Jewish Voices for Peace (JVP) www.jewishvoiceforpeace.org

Churches for Middle East Peace (CMEP) www.cmep.org

Holy Land Trust (Sami Awad in Bethlehem) www.holylandtrust.org

Gush Shalom (Uri Avnery and Adam Keller) www.gushshalom.org

The Israeli Committee Against House Demolitions (ICAHD), Jeff Halper, www.ichahd.org

The Islamic Society of North America (ISNA), www.isna.net/interfaith

Challenging Christian Zionism, www.christianzionism.org

The Israeli/Palestinian Mission Network, www.israelpalestinianmissionnetwork.org

4 comments:

Father Dave said...

Thank you for bringing to light the Likud Party charter!

You are entirely right - we are all very aware of the problems with Hamas' charter (which indeed needs to be changed if there is to be a lasting peace) but I don't think many of us realised that the Likud charter was equally problematic!
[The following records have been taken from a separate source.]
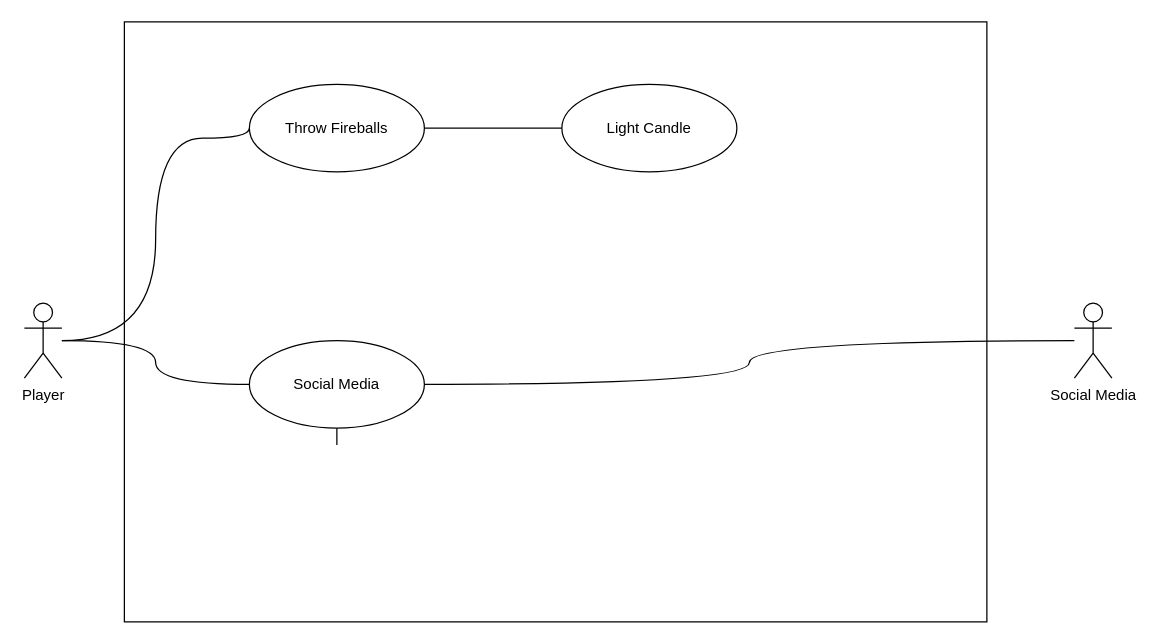
ezratkim/CISC210draw.io keeps this draw.io diagram as Untitled Diagram.drawio. Above is the earlier version. Source tidied: cells renumbered, new cells numbered last; positions are measured from the earlier drawing's top-left corner, leaving out a move shared by most shapes. Both pictures are drawn from the tidied source at 125%, with x=0, y=0 at pixel (24, 21).
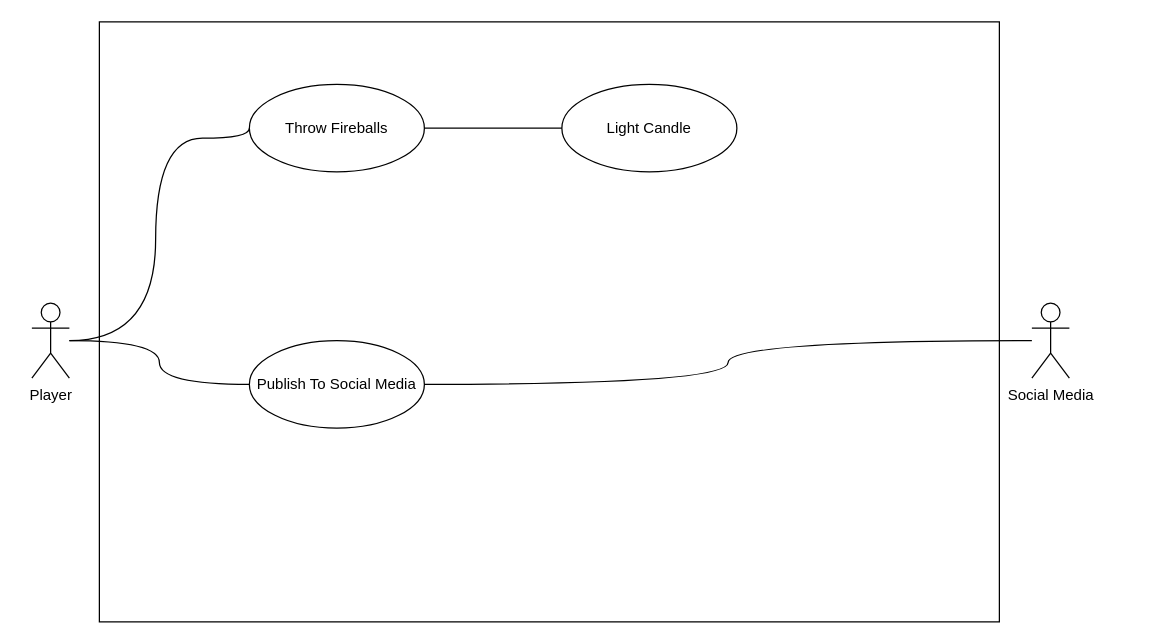
The same diagram, later.

Diff of the diagram source:
```diff
@@
 <mxGraphModel>
   <root>
     <mxCell id="0" />
     <mxCell id="1" parent="0" />
     <mxCell id="2" style="rounded=0;whiteSpace=wrap;html=1;gradientColor=none;fillColor=none;" parent="1" vertex="1">
-      <mxGeometry x="80" width="690" height="480" as="geometry" />
+      <mxGeometry x="60" width="720" height="480" as="geometry" />
     </mxCell>
     <mxCell id="3" style="edgeStyle=orthogonalEdgeStyle;curved=1;jettySize=auto;html=1;endArrow=none;endFill=0;entryX=0;entryY=0.5;entryDx=0;entryDy=0;" parent="1" edge="1" source="4" target="5">
       <mxGeometry relative="1" as="geometry" />
     </mxCell>
     <mxCell id="4" value="Throw Fireballs" style="ellipse;whiteSpace=wrap;html=1;fillColor=none;gradientColor=none;" parent="1" vertex="1">
       <mxGeometry x="180" y="50" width="140" height="70" as="geometry" />
     </mxCell>
     <mxCell id="5" value="Light Candle" style="ellipse;whiteSpace=wrap;html=1;fillColor=none;gradientColor=none;" parent="1" vertex="1">
       <mxGeometry x="430" y="50" width="140" height="70" as="geometry" />
     </mxCell>
     <mxCell id="6" style="edgeStyle=orthogonalEdgeStyle;curved=1;jettySize=auto;html=1;endArrow=none;endFill=0;entryX=1;entryY=0.5;entryDx=0;entryDy=0;" parent="1" edge="1" source="7" target="9">
       <mxGeometry relative="1" as="geometry" />
     </mxCell>
     <mxCell id="7" value="Social Media" style="shape=umlActor;verticalLabelPosition=bottom;labelBackgroundColor=#ffffff;verticalAlign=top;html=1;outlineConnect=0;fillColor=none;gradientColor=none;" parent="1" vertex="1">
-      <mxGeometry x="840" y="225" width="30" height="60" as="geometry" />
+      <mxGeometry x="806" y="225" width="30" height="60" as="geometry" />
     </mxCell>
-    <mxCell id="8" style="edgeStyle=orthogonalEdgeStyle;curved=1;jettySize=auto;html=1;endArrow=none;endFill=0;" parent="1" edge="1" source="9" target="2">
-      <mxGeometry relative="1" as="geometry">
-        <Array as="points">
-          <mxPoint x="740" y="270" />
-          <mxPoint x="740" y="270" />
-        </Array>
-      </mxGeometry>
-    </mxCell>
-    <mxCell id="9" value="Social Media" style="ellipse;whiteSpace=wrap;html=1;fillColor=none;gradientColor=none;" parent="1" vertex="1">
+    <mxCell id="9" value="Publish To Social Media" style="ellipse;whiteSpace=wrap;html=1;fillColor=none;gradientColor=none;" parent="1" vertex="1">
       <mxGeometry x="180" y="255" width="140" height="70" as="geometry" />
     </mxCell>
     <mxCell id="10" style="edgeStyle=orthogonalEdgeStyle;curved=1;jettySize=auto;html=1;endArrow=none;endFill=0;entryX=0;entryY=0.5;entryDx=0;entryDy=0;" parent="1" edge="1" source="12" target="4">
       <mxGeometry relative="1" as="geometry">
         <Array as="points">
           <mxPoint x="105" y="255" />
           <mxPoint x="105" y="93" />
           <mxPoint x="180" y="93" />
         </Array>
       </mxGeometry>
     </mxCell>
     <mxCell id="11" style="edgeStyle=orthogonalEdgeStyle;curved=1;jettySize=auto;html=1;endArrow=none;endFill=0;entryX=0;entryY=0.5;entryDx=0;entryDy=0;" parent="1" edge="1" source="12" target="9">
       <mxGeometry relative="1" as="geometry" />
     </mxCell>
     <mxCell id="12" value="Player" style="shape=umlActor;verticalLabelPosition=bottom;labelBackgroundColor=#ffffff;verticalAlign=top;html=1;" parent="1" vertex="1">
-      <mxGeometry y="225" width="30" height="60" as="geometry" />
+      <mxGeometry x="6" y="225" width="30" height="60" as="geometry" />
     </mxCell>
   </root>
 </mxGraphModel>
```
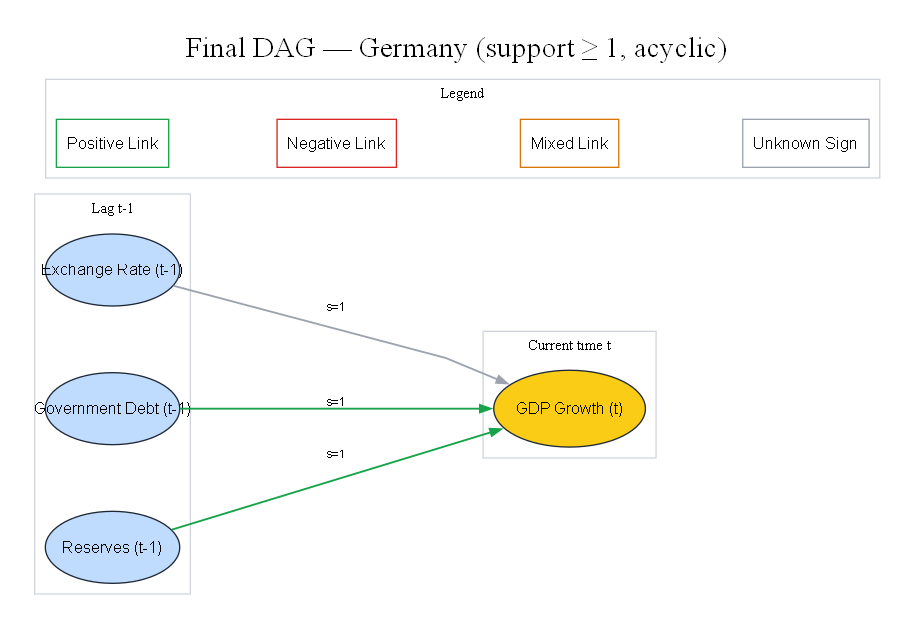
The Graphviz diagram reports/figures/phase3E_dag/Germany/dag_final_Germany.png in biabakuya/causal-ml-macroeconomic-analysis, before a commit. Its source is kept beside it as reports/figures/phase3E_dag/Germany/dag_final_Germany.dot.
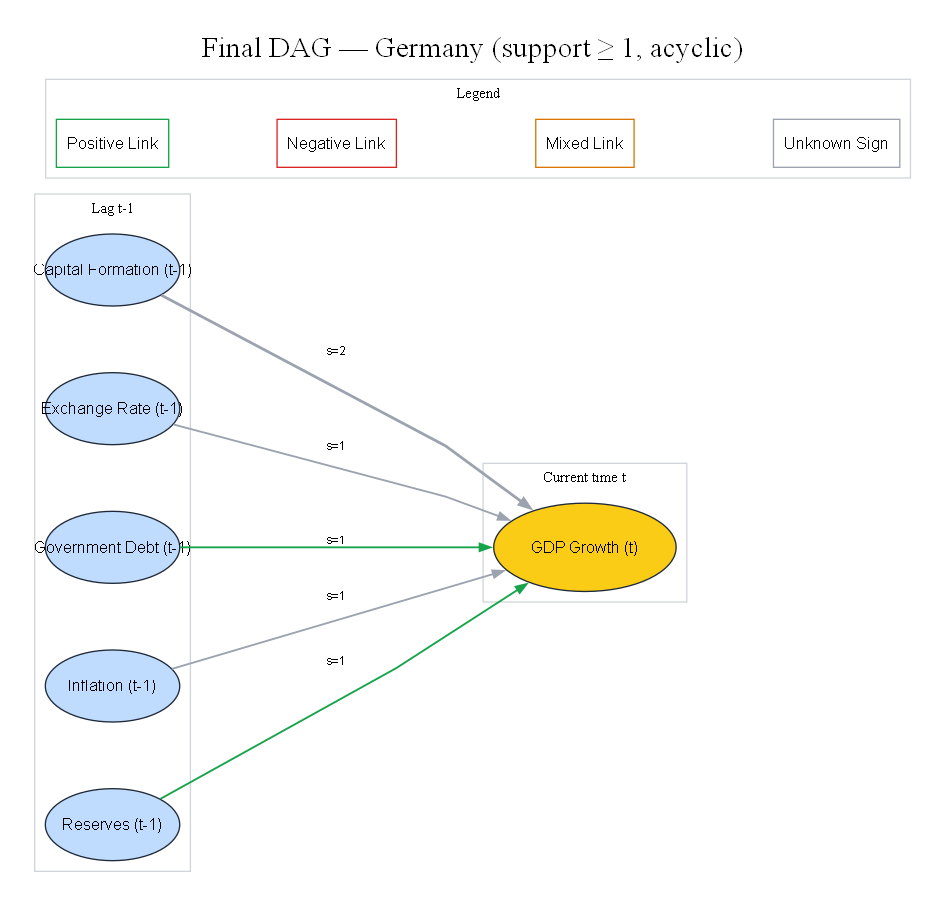
After the change.

Diff of the diagram source:
```diff
@@ -6,18 +6,22 @@
 	subgraph cluster_t1 {
 		color="#d1d5db" fontsize=11 label="Lag t-1"
 		rank=same
+		"Capital_Formation__t-1" [label="Capital Formation (t-1)" fillcolor="#bfdbfe" fixedsize=true fontcolor=black height=0.75 width=1.4]
 		"Exchange_Rate__t-1" [label="Exchange Rate (t-1)" fillcolor="#bfdbfe" fixedsize=true fontcolor=black height=0.75 width=1.4]
 		"Government_Debt__t-1" [label="Government Debt (t-1)" fillcolor="#bfdbfe" fixedsize=true fontcolor=black height=0.75 width=1.4]
+		"Inflation__t-1" [label="Inflation (t-1)" fillcolor="#bfdbfe" fixedsize=true fontcolor=black height=0.75 width=1.4]
 		"Reserves__t-1" [label="Reserves (t-1)" fillcolor="#bfdbfe" fixedsize=true fontcolor=black height=0.75 width=1.4]
 	}
 	subgraph cluster_t {
 		color="#d1d5db" fontsize=11 label="Current time t"
 		rank=same
-		GDP_Growth__t [label="GDP Growth (t)" fillcolor="#facc15" fixedsize=true fontcolor=black height=0.8 width=1.58]
+		GDP_Growth__t [label="GDP Growth (t)" fillcolor="#facc15" fixedsize=true fontcolor=black height=0.9199999999999999 width=1.9000000000000001]
 	}
+	"Capital_Formation__t-1" -> GDP_Growth__t [label="s=2" color="#9ca3af" minlen=2 penwidth=2.0999999999999996]
 	"Reserves__t-1" -> GDP_Growth__t [label="s=1" color="#16a34a" minlen=2 penwidth=1.4]
 	"Government_Debt__t-1" -> GDP_Growth__t [label="s=1" color="#16a34a" minlen=2 penwidth=1.4]
 	"Exchange_Rate__t-1" -> GDP_Growth__t [label="s=1" color="#9ca3af" minlen=2 penwidth=1.4]
+	"Inflation__t-1" -> GDP_Growth__t [label="s=1" color="#9ca3af" minlen=2 penwidth=1.4]
 	subgraph cluster_legend {
 		color="#d1d5db" fontsize=11 label=Legend
 		Lpos [label="Positive Link" color="#16a34a" fillcolor=white shape=box style=filled]
```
LSG said...

The problem comes from the mistaken idea that both cultures are good and have equal value.This is not the case. arab/moslem culture is intrinsically evil and should be destroyed. If good in the world is going to suvive, evil must be fought. as Ed said, the only thing needed for evil win is for good men to do nothing. LSG

Klaus Kitschke said...

Is there an English version of the Likud chapter? I was intensely searching for it, but all the links I was able to find are broken.

Klaus Kitschke said...

Is there an English version of the Likud chapter? I was intensely searching for it, but all the links I was able to find are broken.